Monday, September 20, 2010

Chor Bazaar

Mumbai has numerous bazaars and markets all over the city in which you can get just about anything your heart desires and then some. Chor Bazaar or "thieves" bazaar, is located in central Mumbai and is known for its antique furniture and curios. Walking around, it also has auto parts, with men disassembling cars and rickshaws right before your eyes, and shop afters shop of tools. There were a few shops that sold the horns for motorbikes, very important for navigating the streets of India. I went with a group of other teachers from ASB Sunday morning. I first poked my head into a shop selling statues of Hindu gods and Buddha made of many different metals and stone, as well as many other artifacts. It was a thin shop, barely wide enough for two people to pass each other. Everything was dusty. I wondered to myself how these artifacts made it into this store...looted from sites around the country? The man in the shop showed me some things, but it wasn't until he showed me an old spice box that he had my attention. These boxes varied in sizes, were wooden, had different carvings, and their lids slid off to the side, attached by a wooden nail. The inside of the boxes had varying sizes of compartments that were, at one time, filled with different spices or powder. I asked if he had any smaller ones and he said he did at another store. I followed him, winding through the bazaar, not able to keep up because I kept peering into other shops. We ended up at a store that had it's metal door halfway rolled up. He pushed it up and maneuvered some wooden boxes out of our way. The room had larger statues along with carved doors, windows and headboards. There was a beautifully painted shutter with Ganesh that I eyed. He showed me some other spice boxes and had a helper wash them, revealing some intense colors. He had another person take me to another show to look at more pieces, again winding around the bazaar. In the end, I walked away, not ready to buy anything or wanting it enough to really bargain for it. I wandered back to where I started and went into some furniture shops that had some great lanterns, candle holders, and spectacularly painted cupboards (which two other friends bought and did a great job with bargaining). We were only there for about an hour and a half, not enough time to thoroughly explore, but it whetted my pallet for another trip down and with Greg, who did not go because he had work to get done. As we headed back to the vans we came on, Reid and Rachel's buffet they purchased was hoisted onto an older man's head and he followed us through the bazaar. We all felt bad since he was half our height and probably in his late 60s. But, his neck is probably far stronger than any of ours. The pictures are of the area. Luckily, it was not crowded on a Sunday, which made for an even more pleasant experience.

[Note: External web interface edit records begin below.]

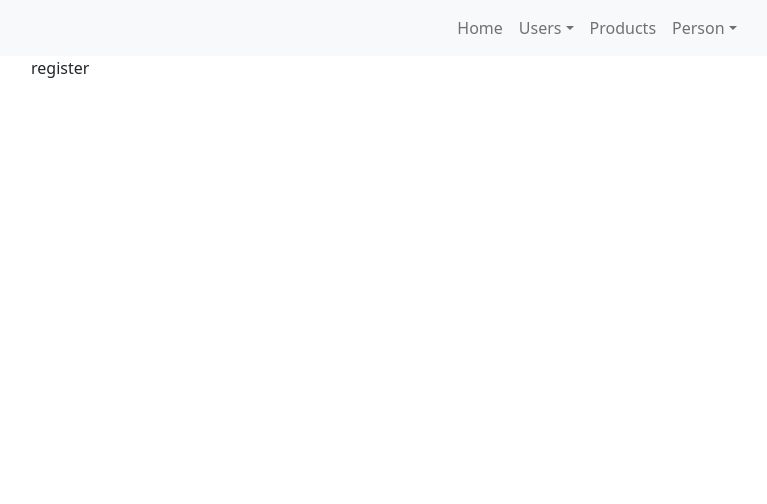
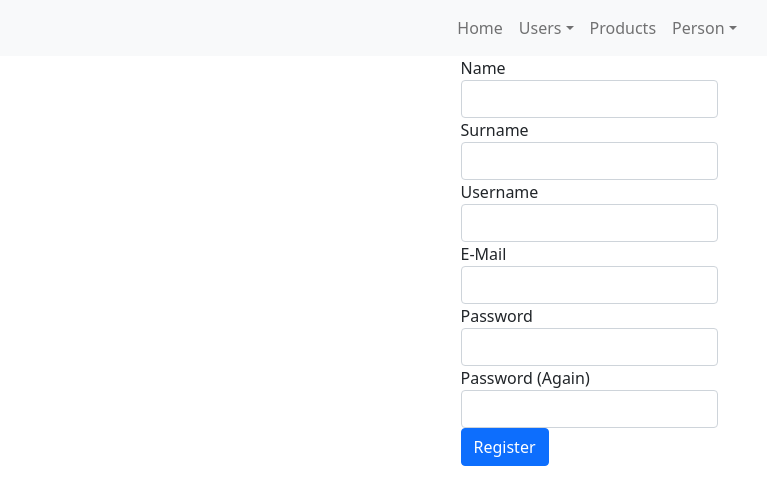
Before and after one commit to fither/lcw-clone, a React (Create React App) app: page /users/register in a window 1280 px wide. Shown: the top 504 px of the page, without its empty margins (51-818 px from the left). Built offline with nearby package versions, Linux system fonts and the light colour scheme.

Commit message:
now can login/sign up

```diff
--- a/src/actions/user/creators.js
+++ b/src/actions/user/creators.js
@@ -1,14 +1,32 @@
 import types from './types';
 
 const creators = {
-  fetch: () => ({
-    type: types.FETCH_USERS
+  fetch: ({userList, error, isLoading}) => ({
+    type: types.FETCH_USERS,
+    userList,
+    error,
+    isLoading
   }),
   login: ({user, error, isLoading}) => ({
     type: types.LOGIN,
     user,
     error,
     isLoading
+  }),
+  getCurrentUser: ({ user, error, isLoading }) => ({
+    type: types.GET_CURRENT_USER,
+    user,
+    error,
+    isLoading
+  }),
+  register: ({user, error, isLoading}) => ({
+    type: types.REGISTER,
+    user,
+    error,
+    isLoading
+  }),
+  logout: () => ({
+    type: types.LOGOUT
   }),
   clear: (typeName) => ({
     type: typeName,
--- a/src/actions/user/types.js
+++ b/src/actions/user/types.js
@@ -1,7 +1,10 @@
 const types = {
   FETCH_USERS: 'FETCH_USERS',
   LOGIN: 'LOGIN',
-  LOGIN_CLEAR_ERRORS: 'LOGIN_CLEAR_ERRORS'
+  LOGIN_CLEAR_ERRORS: 'LOGIN_CLEAR_ERRORS',
+  LOGOUT: 'LOGOUT',
+  GET_CURRENT_USER: 'GET_CURRENT_USER',
+  REGISTER: 'REGISTER'
 }
 
 export default types;
--- a/src/components/layout/header.js
+++ b/src/components/layout/header.js
@@ -1,14 +1,25 @@
-import React, { useState } from 'react';
+import React, { useState, useEffect } from 'react';
 import { Link } from 'react-router-dom';
 import { connect } from 'react-redux';
 import { getToken } from '../../utils/token';
 import { bindActionCreators } from 'redux';
-import * as userActions from '../../actions/user';
+import * as actions from '../../actions/user'
 
-function Header() {
+function Header(props) {
   const [show, setShow] = useState('');
   const [usersMenu, setIsUsersMenuOn] = useState('');
   const [personsMenu, setIsPersonsMenuOn] = useState('');
+
+  const checkUser = () => {
+    if(!!getToken()) {
+      props.actions.getCurrentUser()
+    }
+  }
+
+  useEffect(() => {
+    checkUser();
+    // eslint-disable-next-line
+  }, []);
 
   const toggleMenu = () => {
     show === '' ? setShow('show') : setShow('');
@@ -22,7 +33,7 @@ function Header() {
     item === 'users' ? setIsUsersMenuOn('') : setIsPersonsMenuOn('');
   }
 
-  const isLogged = getToken();
+  const isLogged = !!props.user && Object.keys(props.user).length;
 
   return (
     <header>
@@ -110,7 +121,6 @@ function Header() {
 }
 
 function mapStateToProps(state) {
-  console.log(state);
   return {
     user: state.user.user,
     error: state.user.error,
@@ -121,9 +131,9 @@ function mapStateToProps(state) {
 function mapDispatchToProps(dispatch) {
   return {
     actions: {
-      login: bindActionCreators(userActions.login, dispatch),
-    },
-  };
+      getCurrentUser: bindActionCreators(actions.getCurrentUser, dispatch)
+    }
+  }
 }
 
 export default connect(mapStateToProps, mapDispatchToProps)(Header);
--- a/src/pages/users/listUsers.js
+++ b/src/pages/users/listUsers.js
@@ -1,20 +1,77 @@
 import React, { useEffect } from 'react';
+import { connect } from 'react-redux';
+import { bindActionCreators } from 'redux';
+import * as actions from '../../actions/user';
 
-
-export default function ListUsers(props) {
+function ListUsers(props) {
 
   useEffect(() => {
     fetchUsers();
-    //
+    // eslint-disable-next-line
   }, []);
 
   const fetchUsers = () => {
-
+    props.actions.fetch()
   }
 
   return (
     <div>
-      List Users
+      { props.error ? props.error.data : ''}
+      <h1>User List</h1>
+      <table className="table">
+        <thead>
+          <tr>
+            <td>#</td>
+            <td>Name</td>
+            <td>Surname</td>
+            <td>Username</td>
+            <td>E-Mail</td>
+          </tr>
+        </thead>
+        <tbody>
+          {
+            props.isLoading ?
+            <tr>
+              <td colSpan={ 5 }>
+                Loading...
+              </td>
+            </tr> :
+            props.userList && props.userList.length ?
+            props.userList.map((user) => {
+              return (
+                <tr key={user.id}>
+                  <td>{ user.id }</td>
+                  <td>{ user.name }</td>
+                  <td>{ user.surname }</td>
+                  <td>{ user.username }</td>
+                  <td>{ user.emailAddress }</td>
+                </tr>
+              )
+            }) :
+            <tr>
+              <td colSpan={ 5 }>
+                No Data
+              </td>
+            </tr>
+          }
+        </tbody>
+      </table>
     </div>
   )
 }
+
+function mapStateToProps(state) {
+  return {
+    userList: state.user.userList
+  }
+}
+
+function mapDispatchToProps(dispatch) {
+  return {
+    actions: {
+      fetch: bindActionCreators(actions.fetch, dispatch),
+    },
+  };
+}
+
+export default connect(mapStateToProps, mapDispatchToProps)(ListUsers);
--- a/src/pages/users/login.js
+++ b/src/pages/users/login.js
@@ -2,7 +2,7 @@ import { Fragment, useState } from 'react';
 import { connect } from 'react-redux';
 import { Redirect } from 'react-router';
 import { bindActionCreators } from 'redux';
-import * as userActions from '../../actions/user';
+import * as actions from '../../actions/user';
 import { getToken } from '../../utils/token';
 
 function Login(props) {
@@ -39,7 +39,7 @@ function Login(props) {
           <div className="form-group">
             <label htmlFor="password">Password</label>
             <input
-              type="text"
+              type="password"
               id="password"
               className="form-control"
               value={password}
@@ -71,7 +71,7 @@ function mapStateToProps(state) {
 function mapDispatchToProps(dispatch) {
   return {
     actions: {
-      login: bindActionCreators(userActions.login, dispatch),
+      login: bindActionCreators(actions.login, dispatch),
     },
   };
 }
--- a/src/pages/users/logout.js
+++ b/src/pages/users/logout.js
@@ -1,19 +1,46 @@
 import { clearToken } from '../../utils/token';
 import { Redirect } from 'react-router';
 import { useEffect } from 'react';
+import { bindActionCreators } from 'redux';
+import * as actions from '../../actions/user'
+import { connect } from 'react-redux';
 
-export default function Logout(props) {
+function Logout(props) {
   const logout = () => {
     clearToken();
+    props.actions.logout();
   }
 
   useEffect(() => {
     logout();
+    // eslint-disable-next-line
   }, []);
 
+  const isLogged = !!props.user && Object.keys(props.user).length;
+
   return (
-    <div>
-      <Redirect to="/users/login"></Redirect>
-    </div>
+    !isLogged ? (
+      <p>Not Logged</p>
+    ) : (
+      <div>
+        <Redirect to="/users/login"></Redirect>
+      </div>
+    )
   )
 }
+
+function mapStateToProps(state) {
+  return {
+    user: state.user.user
+  }
+}
+
+function mapDispatchToProps(dispatch) {
+  return {
+    actions: {
+      logout: bindActionCreators(actions.logout, dispatch)
+    }
+  }
+}
+
+export default connect(mapStateToProps, mapDispatchToProps)(Logout);
--- a/src/pages/users/register.js
+++ b/src/pages/users/register.js
@@ -1,7 +1,137 @@
-export default function register() {
+import { useState } from "react"
+import { connect } from "react-redux";
+import { bindActionCreators } from "redux";
+import * as actions from '../../actions/user';
+
+function Register(props) {
+  const [name, setName] = useState('');
+  const [surname, setSurname] = useState('');
+  const [username, setUsername] = useState('');
+  const [email, setEmail] = useState('');
+  const [password, setPassword] = useState('');
+  const [passwordAgain, setPasswordAgain] = useState('');
+
+  const registerHandler = async (event) => {
+    event.preventDefault()
+
+    if(!validateEmail(email) || !checkPassword()) {
+      return;
+    }
+
+    const auth = {
+      Name: name,
+      Surname: surname,
+      Username: username,
+      emailAddress: email,
+      Password: password
+    }
+
+    props.actions.register(auth);
+  }
+
+  const checkPassword = () => {
+    return (
+      !!password &&
+      !!passwordAgain &&
+      password !== '' &&
+      passwordAgain !== '' &&
+      password === passwordAgain
+    )
+  }
+
+  const validateEmail = (email) => {
+    var re = /^(([^<>()[\]\\.,;:\s@"]+(\.[^<>()[\]\\.,;:\s@"]+)*)|(".+"))@((\[[0-9]{1,3}\.[0-9]{1,3}\.[0-9]{1,3}\.[0-9]{1,3}\])|(([a-zA-Z\-0-9]+\.)+[a-zA-Z]{2,}))$/;
+    return re.test(email);
+  }
+
   return (
     <div>
-      register
+      <div className="col-12 col-md-6 h-100 w-100 justify-content-center d-flex">
+        <form className="form" onSubmit={registerHandler}>
+          <div className="form-group">
+            <label htmlFor="name">Name</label>
+            <input
+              type="text"
+              id="name"
+              className="form-control"
+              value={name}
+              onChange={(e) => setName(e.target.value)}
+            ></input>
+          </div>
+          <div className="form-group">
+            <label htmlFor="surname">Surname</label>
+            <input
+              type="text"
+              id="surname"
+              className="form-control"
+              value={surname}
+              onChange={(e) => setSurname(e.target.value)}
+            ></input>
+          </div>
+          <div className="form-group">
+            <label htmlFor="username">Username</label>
+            <input
+              type="text"
+              id="username"
+              className="form-control"
+              value={username}
+              onChange={(e) => setUsername(e.target.value)}
+            ></input>
+          </div>
+          <div className="form-group">
+            <label htmlFor="email">E-Mail</label>
+            <input
+              type="email"
+              id="email"
+              className="form-control"
+              value={email}
+              onChange={(e) => setEmail(e.target.value)}
+            ></input>
+          </div>
+          <div className="form-group">
+            <label htmlFor="password">Password</label>
+            <input
+              type="password"
+              id="password"
+              className="form-control"
+              value={password}
+              onChange={(e) => setPassword(e.target.value)}
+            ></input>
+          </div>
+          <div className="form-group">
+            <label htmlFor="password-again">Password (Again)</label>
+            <input
+              type="password"
+              id="password-again"
+              className="form-control"
+              value={passwordAgain}
+              onChange={(e) => setPasswordAgain(e.target.value)}
+            ></input>
+          </div>
+          <div className="form-action">
+            <button
+              type="submit"
+              className="btn btn-primary"
+            >Register</button>
+          </div>
+        </form>
+      </div>
     </div>
   )
 }
+
+function mapStateToProps(state) {
+  return {
+    user: state.user.user
+  }
+}
+
+function mapDispatchToProps(dispatch) {
+  return {
+    actions: {
+      register: bindActionCreators(actions.register, dispatch),
+    },
+  }
+}
+
+export default connect(mapStateToProps, mapDispatchToProps)(Register);
--- a/src/reducers/product.js
+++ b/src/reducers/product.js
@@ -10,6 +10,7 @@ export default function productReducer(state = initial_state, action) {
   switch(action.type) {
     case types.GET_PRODUCTS:
       return {
+        ...state,
         products: action.products,
         error: action.error,
         isLoading: action.isLoading
--- a/src/reducers/user.js
+++ b/src/reducers/user.js
@@ -3,16 +3,46 @@ import types from '../actions/user/types';
 const initial_state = {
   user: {},
   error: {},
-  isLoading: false
+  isLoading: false,
+  userList: []
 }
 
 export default function userReducer(state = initial_state, action) {
   switch(action.type) {
     case types.LOGIN:
       return {
+        ...state,
         user: action.user,
         error: action.error,
         isLoading: action.isLoading
+      }
+    case types.FETCH_USERS:
+      return {
+        ...state,
+        userList: action.userList,
+        error: action.error,
+        isLoading: action.isLoading
+      }
+    case types.GET_CURRENT_USER:
+      return {
+        ...state,
+        user: action.user,
+        error: action.error,
+        isLoading: action.isLoading
+      }
+    case types.REGISTER:
+      return {
+        ...state,
+        user: action.user,
+        error: action.error,
+        isLoading: action.isLoading
+      }
+    case types.LOGOUT:
+      return {
+        ...state,
+        user: {},
+        error: {},
+        isLoading: false
       }
     case types.LOGIN_CLEAR_ERRORS:
       return { error: action.payload }
```
Also changed, not shown: src/actions/user/index.js (+81 -5 lines).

1 comment:

  1. Those are some intense pictures and the bazaar sounds so exciting! I tend to buy everything in sight, so it's probably best if I never go there! :)